Utah U.S. Attorney Brent D. Ward continued his campaign for President Reagan's tough new anti-pornography bill Thursday.

Last week he testified before the Senate Judiciary Committee on behalf of the Child Protection and Obscenity Enforcement Act. Thursday, he went before the committee's House counterpart.Ward said that federal obscenity law is unusual in that what is obscene is defined by the community. "The community standard is what juries say it is as they consider materials brought before them in criminal cases," he said.

"It is impossible for a community to articulate a standard of obscenity unless prosecuting attorneys bring cases and present materials to juries for decisions. In this sense the prosecutor is the means whereby a community decides for itself what is or is not obscene."
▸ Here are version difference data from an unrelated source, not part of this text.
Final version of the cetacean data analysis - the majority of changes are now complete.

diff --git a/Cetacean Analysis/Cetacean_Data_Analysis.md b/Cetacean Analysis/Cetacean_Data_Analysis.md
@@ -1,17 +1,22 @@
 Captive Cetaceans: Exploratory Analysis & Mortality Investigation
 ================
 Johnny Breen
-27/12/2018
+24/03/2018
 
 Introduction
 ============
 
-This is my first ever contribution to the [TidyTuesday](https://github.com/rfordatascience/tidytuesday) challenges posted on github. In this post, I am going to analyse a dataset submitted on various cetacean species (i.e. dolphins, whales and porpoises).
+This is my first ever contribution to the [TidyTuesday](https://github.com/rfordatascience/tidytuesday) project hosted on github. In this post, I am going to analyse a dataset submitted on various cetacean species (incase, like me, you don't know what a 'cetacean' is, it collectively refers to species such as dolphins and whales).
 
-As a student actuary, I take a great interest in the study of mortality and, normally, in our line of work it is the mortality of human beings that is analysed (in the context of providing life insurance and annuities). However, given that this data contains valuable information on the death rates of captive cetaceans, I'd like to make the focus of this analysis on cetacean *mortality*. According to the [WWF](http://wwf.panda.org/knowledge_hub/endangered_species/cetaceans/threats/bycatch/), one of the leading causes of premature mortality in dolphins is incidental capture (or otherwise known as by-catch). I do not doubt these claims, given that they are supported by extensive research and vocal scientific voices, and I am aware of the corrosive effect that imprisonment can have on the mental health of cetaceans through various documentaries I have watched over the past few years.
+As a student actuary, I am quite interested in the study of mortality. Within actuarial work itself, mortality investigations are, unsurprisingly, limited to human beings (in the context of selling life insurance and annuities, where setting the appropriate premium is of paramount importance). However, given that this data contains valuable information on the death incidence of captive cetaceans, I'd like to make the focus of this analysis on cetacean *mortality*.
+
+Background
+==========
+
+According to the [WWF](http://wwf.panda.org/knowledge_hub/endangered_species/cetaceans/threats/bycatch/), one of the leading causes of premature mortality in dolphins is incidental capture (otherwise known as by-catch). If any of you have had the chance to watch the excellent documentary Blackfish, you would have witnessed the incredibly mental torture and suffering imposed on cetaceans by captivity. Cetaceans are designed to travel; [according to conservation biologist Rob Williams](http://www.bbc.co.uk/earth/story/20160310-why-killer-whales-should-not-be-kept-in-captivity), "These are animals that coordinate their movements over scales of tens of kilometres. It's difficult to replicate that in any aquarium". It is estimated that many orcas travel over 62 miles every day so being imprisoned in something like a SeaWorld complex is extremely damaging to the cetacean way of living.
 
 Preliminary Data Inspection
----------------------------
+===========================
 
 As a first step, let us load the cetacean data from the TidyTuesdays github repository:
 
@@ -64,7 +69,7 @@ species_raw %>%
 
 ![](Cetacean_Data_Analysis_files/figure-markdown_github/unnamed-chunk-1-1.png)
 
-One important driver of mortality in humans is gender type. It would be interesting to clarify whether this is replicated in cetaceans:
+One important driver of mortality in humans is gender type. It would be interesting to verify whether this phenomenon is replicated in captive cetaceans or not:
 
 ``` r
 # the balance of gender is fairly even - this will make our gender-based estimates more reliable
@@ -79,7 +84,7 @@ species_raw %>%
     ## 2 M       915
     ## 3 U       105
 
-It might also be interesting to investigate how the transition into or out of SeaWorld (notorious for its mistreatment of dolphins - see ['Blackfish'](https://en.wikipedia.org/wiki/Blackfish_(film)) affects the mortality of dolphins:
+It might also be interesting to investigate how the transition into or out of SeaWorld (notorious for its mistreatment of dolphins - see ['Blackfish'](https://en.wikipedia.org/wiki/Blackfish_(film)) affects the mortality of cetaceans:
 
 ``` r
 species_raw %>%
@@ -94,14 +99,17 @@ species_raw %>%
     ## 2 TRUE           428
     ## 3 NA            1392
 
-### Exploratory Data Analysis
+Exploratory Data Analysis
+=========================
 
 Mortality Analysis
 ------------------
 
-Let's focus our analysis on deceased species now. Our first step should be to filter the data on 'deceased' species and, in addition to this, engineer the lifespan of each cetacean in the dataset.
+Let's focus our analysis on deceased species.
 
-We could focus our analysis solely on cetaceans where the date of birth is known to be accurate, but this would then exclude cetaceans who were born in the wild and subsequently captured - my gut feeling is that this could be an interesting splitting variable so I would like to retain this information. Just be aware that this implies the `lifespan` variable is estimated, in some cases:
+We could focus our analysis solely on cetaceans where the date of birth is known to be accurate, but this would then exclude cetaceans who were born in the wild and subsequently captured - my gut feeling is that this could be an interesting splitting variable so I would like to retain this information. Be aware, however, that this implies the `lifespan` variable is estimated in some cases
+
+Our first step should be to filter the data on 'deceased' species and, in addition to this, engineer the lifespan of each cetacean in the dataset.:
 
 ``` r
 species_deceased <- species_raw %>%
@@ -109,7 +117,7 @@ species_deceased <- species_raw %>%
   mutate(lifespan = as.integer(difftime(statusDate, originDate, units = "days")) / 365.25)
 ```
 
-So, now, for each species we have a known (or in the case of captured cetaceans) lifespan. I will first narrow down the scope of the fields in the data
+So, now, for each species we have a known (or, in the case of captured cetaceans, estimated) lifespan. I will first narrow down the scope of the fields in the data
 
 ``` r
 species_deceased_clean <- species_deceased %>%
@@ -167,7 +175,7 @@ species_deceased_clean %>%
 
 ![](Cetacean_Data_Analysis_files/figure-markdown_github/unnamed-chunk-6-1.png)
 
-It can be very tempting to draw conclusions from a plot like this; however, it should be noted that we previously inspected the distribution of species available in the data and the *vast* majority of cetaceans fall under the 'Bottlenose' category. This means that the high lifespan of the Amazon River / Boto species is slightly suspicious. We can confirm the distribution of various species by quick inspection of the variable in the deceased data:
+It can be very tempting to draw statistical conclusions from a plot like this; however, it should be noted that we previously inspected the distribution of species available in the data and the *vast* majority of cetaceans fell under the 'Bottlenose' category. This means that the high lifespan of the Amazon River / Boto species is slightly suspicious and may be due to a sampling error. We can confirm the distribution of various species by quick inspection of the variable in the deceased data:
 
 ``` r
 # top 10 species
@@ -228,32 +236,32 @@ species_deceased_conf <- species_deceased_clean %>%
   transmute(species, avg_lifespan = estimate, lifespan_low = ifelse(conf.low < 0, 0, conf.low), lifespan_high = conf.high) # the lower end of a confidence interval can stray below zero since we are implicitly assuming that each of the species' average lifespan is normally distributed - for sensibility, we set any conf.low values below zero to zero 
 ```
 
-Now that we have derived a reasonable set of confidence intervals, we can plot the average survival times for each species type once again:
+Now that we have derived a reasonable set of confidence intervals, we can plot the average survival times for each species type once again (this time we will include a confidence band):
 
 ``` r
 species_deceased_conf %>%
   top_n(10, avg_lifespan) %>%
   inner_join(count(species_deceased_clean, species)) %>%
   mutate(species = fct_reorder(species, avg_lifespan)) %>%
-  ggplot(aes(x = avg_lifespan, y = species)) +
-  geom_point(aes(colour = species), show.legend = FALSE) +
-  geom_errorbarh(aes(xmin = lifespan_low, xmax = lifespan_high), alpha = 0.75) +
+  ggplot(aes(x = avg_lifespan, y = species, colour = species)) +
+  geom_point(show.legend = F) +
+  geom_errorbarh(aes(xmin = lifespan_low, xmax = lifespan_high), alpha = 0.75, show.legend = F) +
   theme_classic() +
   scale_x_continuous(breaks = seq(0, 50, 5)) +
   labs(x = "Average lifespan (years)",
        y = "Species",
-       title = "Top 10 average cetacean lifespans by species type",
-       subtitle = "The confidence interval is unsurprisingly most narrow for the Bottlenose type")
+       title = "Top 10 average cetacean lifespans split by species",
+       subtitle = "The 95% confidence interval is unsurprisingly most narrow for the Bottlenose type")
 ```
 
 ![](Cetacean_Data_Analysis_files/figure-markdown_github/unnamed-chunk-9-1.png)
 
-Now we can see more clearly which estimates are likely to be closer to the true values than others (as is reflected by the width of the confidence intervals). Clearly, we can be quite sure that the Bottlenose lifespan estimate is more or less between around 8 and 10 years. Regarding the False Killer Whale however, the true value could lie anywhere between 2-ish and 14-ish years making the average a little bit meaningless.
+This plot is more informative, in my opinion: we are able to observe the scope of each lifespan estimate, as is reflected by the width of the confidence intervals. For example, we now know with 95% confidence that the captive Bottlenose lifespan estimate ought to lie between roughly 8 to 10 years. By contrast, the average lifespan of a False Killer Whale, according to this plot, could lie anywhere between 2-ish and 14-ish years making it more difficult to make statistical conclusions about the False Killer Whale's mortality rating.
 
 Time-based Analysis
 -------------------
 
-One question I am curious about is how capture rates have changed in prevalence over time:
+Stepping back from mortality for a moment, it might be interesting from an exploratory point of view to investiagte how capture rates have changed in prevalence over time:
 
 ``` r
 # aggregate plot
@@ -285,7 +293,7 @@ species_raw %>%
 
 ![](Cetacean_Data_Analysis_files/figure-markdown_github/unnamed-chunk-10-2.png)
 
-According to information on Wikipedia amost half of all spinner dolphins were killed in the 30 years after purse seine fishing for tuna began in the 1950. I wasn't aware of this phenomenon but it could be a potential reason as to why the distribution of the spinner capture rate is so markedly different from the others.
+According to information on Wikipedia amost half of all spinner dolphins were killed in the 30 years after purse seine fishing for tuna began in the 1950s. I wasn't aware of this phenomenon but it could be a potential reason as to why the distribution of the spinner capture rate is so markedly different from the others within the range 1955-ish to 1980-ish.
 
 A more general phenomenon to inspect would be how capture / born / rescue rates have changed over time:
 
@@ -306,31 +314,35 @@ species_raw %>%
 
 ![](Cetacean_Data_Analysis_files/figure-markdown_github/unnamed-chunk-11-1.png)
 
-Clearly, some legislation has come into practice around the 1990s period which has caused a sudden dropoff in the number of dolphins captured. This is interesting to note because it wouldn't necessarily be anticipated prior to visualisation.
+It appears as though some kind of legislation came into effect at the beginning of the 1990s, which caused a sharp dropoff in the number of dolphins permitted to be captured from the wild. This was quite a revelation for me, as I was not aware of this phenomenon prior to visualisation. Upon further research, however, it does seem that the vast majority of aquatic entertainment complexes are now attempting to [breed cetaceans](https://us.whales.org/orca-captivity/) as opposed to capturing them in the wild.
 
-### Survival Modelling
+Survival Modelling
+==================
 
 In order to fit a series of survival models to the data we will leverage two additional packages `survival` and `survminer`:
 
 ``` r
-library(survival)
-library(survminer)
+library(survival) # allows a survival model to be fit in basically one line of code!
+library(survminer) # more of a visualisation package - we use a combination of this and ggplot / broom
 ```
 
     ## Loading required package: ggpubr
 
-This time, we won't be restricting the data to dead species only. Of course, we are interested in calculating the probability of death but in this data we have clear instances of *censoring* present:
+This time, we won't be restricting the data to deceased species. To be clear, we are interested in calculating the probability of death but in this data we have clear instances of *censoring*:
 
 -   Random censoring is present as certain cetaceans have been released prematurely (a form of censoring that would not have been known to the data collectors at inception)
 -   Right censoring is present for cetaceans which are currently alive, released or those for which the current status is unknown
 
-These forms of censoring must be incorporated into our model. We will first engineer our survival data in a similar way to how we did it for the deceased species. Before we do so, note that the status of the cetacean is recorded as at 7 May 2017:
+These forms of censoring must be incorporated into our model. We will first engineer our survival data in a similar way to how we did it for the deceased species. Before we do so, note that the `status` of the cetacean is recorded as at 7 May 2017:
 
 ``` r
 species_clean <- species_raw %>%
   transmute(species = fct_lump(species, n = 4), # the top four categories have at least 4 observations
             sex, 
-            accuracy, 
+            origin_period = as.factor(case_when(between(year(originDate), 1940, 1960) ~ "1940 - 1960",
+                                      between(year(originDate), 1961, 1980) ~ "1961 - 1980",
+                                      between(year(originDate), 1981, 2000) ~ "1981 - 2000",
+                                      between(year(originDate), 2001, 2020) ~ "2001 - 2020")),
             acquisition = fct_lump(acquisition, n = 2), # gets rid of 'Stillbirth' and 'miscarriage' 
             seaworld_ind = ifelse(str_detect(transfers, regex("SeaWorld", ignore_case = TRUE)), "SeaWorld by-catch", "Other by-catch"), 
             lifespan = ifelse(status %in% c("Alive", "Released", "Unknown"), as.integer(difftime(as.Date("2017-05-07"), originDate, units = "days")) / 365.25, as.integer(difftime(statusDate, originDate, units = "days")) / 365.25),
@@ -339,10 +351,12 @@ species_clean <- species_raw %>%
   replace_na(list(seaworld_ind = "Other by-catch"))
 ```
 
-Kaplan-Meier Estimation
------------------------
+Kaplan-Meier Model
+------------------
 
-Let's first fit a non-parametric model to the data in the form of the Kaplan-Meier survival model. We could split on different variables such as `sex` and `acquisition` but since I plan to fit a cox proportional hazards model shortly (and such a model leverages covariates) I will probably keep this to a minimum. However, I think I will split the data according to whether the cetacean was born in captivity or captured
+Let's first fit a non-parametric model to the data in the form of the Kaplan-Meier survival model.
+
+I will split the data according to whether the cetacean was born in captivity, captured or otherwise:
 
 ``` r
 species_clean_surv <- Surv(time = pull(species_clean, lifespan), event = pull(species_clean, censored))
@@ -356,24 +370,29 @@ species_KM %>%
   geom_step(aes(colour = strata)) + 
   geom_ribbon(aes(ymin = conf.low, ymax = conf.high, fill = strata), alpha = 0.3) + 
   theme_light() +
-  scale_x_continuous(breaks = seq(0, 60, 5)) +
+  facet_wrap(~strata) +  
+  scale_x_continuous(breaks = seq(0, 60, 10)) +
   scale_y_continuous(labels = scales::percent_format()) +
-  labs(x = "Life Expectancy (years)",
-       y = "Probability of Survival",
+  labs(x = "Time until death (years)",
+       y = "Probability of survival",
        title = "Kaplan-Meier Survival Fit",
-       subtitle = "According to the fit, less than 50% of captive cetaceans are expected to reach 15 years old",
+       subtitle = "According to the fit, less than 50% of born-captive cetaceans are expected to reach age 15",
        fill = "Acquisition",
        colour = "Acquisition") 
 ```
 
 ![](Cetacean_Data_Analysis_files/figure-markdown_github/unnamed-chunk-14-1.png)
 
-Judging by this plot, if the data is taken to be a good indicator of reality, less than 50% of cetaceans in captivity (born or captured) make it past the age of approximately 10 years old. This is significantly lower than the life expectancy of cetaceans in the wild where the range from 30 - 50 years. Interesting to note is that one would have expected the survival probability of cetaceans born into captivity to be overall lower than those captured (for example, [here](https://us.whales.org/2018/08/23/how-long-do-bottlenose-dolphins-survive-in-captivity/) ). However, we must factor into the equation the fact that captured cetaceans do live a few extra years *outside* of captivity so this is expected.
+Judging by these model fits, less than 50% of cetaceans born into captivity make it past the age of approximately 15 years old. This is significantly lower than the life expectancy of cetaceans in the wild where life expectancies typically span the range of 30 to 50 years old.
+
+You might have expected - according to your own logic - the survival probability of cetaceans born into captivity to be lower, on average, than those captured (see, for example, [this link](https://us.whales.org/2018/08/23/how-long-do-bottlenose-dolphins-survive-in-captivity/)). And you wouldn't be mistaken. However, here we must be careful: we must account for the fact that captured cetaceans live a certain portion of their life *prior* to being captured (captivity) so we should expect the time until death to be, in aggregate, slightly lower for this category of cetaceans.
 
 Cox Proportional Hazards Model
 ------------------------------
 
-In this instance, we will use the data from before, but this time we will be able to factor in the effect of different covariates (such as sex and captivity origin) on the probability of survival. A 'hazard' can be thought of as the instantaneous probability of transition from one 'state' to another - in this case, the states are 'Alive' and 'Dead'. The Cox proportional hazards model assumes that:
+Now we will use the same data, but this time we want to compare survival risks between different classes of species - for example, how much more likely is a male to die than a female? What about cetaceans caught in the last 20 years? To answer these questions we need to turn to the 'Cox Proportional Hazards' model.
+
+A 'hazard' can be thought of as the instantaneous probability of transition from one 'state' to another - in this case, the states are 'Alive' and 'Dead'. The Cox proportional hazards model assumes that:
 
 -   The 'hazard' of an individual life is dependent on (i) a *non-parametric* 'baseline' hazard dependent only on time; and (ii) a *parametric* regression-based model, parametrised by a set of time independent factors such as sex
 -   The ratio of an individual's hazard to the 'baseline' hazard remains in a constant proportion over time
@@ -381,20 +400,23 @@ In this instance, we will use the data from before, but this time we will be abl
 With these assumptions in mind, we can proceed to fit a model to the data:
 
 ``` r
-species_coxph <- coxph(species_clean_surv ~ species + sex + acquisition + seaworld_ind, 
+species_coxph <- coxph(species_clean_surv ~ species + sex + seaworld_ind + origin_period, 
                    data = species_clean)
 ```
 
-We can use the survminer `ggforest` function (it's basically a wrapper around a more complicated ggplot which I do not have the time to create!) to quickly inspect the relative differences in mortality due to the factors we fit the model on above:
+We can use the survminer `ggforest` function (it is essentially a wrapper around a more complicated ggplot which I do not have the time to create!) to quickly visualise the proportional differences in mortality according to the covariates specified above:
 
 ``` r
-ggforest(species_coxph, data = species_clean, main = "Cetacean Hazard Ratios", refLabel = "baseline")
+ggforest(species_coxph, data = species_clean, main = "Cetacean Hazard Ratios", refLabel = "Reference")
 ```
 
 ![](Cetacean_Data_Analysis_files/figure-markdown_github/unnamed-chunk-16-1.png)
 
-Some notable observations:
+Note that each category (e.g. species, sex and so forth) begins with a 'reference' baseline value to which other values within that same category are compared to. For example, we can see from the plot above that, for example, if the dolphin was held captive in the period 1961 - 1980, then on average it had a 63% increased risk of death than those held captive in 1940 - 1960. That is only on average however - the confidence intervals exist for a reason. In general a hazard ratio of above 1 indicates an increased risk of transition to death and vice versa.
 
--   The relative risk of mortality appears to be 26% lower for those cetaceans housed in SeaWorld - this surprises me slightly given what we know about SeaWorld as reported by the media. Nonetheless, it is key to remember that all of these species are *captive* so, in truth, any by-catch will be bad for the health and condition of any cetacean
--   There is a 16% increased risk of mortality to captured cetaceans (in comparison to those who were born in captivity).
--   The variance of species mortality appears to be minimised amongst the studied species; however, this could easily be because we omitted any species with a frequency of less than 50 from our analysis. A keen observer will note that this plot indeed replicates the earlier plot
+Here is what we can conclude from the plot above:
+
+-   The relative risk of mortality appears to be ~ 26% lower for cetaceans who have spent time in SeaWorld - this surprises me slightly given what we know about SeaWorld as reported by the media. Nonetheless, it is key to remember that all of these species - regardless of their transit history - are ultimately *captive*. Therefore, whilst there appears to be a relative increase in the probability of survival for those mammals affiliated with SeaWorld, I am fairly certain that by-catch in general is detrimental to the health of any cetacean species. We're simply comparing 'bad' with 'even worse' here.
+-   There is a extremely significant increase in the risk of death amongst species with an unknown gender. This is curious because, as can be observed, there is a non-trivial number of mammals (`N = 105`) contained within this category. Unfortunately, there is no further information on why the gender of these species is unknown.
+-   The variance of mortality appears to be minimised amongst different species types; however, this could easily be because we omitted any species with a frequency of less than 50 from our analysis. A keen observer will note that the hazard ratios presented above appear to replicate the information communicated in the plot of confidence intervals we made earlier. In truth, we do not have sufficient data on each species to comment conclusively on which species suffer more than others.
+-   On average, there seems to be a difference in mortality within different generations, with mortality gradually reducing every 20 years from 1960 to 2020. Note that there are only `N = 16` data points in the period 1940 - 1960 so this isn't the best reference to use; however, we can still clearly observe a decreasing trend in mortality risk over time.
According to Ward, although it may seem at times that prosecutors are imposing their views of morality on the rest of the community, "in reality they are only presenting the community with an opportunity to decide for itself what its standard of obscenity is."

He called for enacting these provisions:

-Record-keeping. Producers of any material showing explicit sexual conduct would be forced to keep rec-ords of the age and identity of each performer. If they don't or sell such material without an indication of where the records are kept, that would be a separate crime.

"This record-keeping requirement would be an added burden, but only for producers of material which, by its very nature, poses a risk of serious harm to children," Ward said.

-"Syndicate buster" laws. Amendments to the law would simplify prosecutions, by throwing out a requirement that shows how pornographic material traveled across state lines. Under present laws, it's necessary to trace the route, in order to bring federal obscenity statutes into the picture.

Under the amendments, if an obscene video cassette were produced in Las Angeles and purchased in Salt Lake City, he said, "that would give rise to a . . . presumption that the video cassette in fact traveled in interstate commerce."

"That is just good common sense," Ward said.

-Asset forfeiture. Under the proposed law, prosecutors could seize the assets used in the production or distribution of obscenity, or the cars and other goods purchased with the proceeds of the crimes.

This "may prove to be the best available means of actually breaking up criminal enterprises engaged in the production and distribution of obscenity."

Criminal enterprises are so large that simply removing current management often has no effect on the business, Ward said.

"As soon as the principals in the enterprise are prosecuted, other persons take their place and it is back to business as usual. We are simply not likely to have any lasting influence on the rapidly expanding pornography industry without the ability to seize and forfeit assets."

-New technology. The proposed law for the first time would prohibit broadcast of obscenity by cable and subscription television, he said.

-Dial-a-porn. Speaking as the only U.S. attorney to attempt to prosecute a dial-a-porn company, Ward said the law has been proven inadequate.

A new bill, called Helms-Bliley, is seriously deficient in that dial-a-porn messages will be punishable only as misdemeanors.

"When Helms-Bliley was under consideration by Congress, the Department of Justice strongly urged that obscene dial-a-porn be punishable as a felony," he said. "This would bring the penalty for this obscenity offense into line with the penalties for other obscenity offenses."

He called for modifying the administration's proposed House bill to make obscene dial-a-porn a felony offense.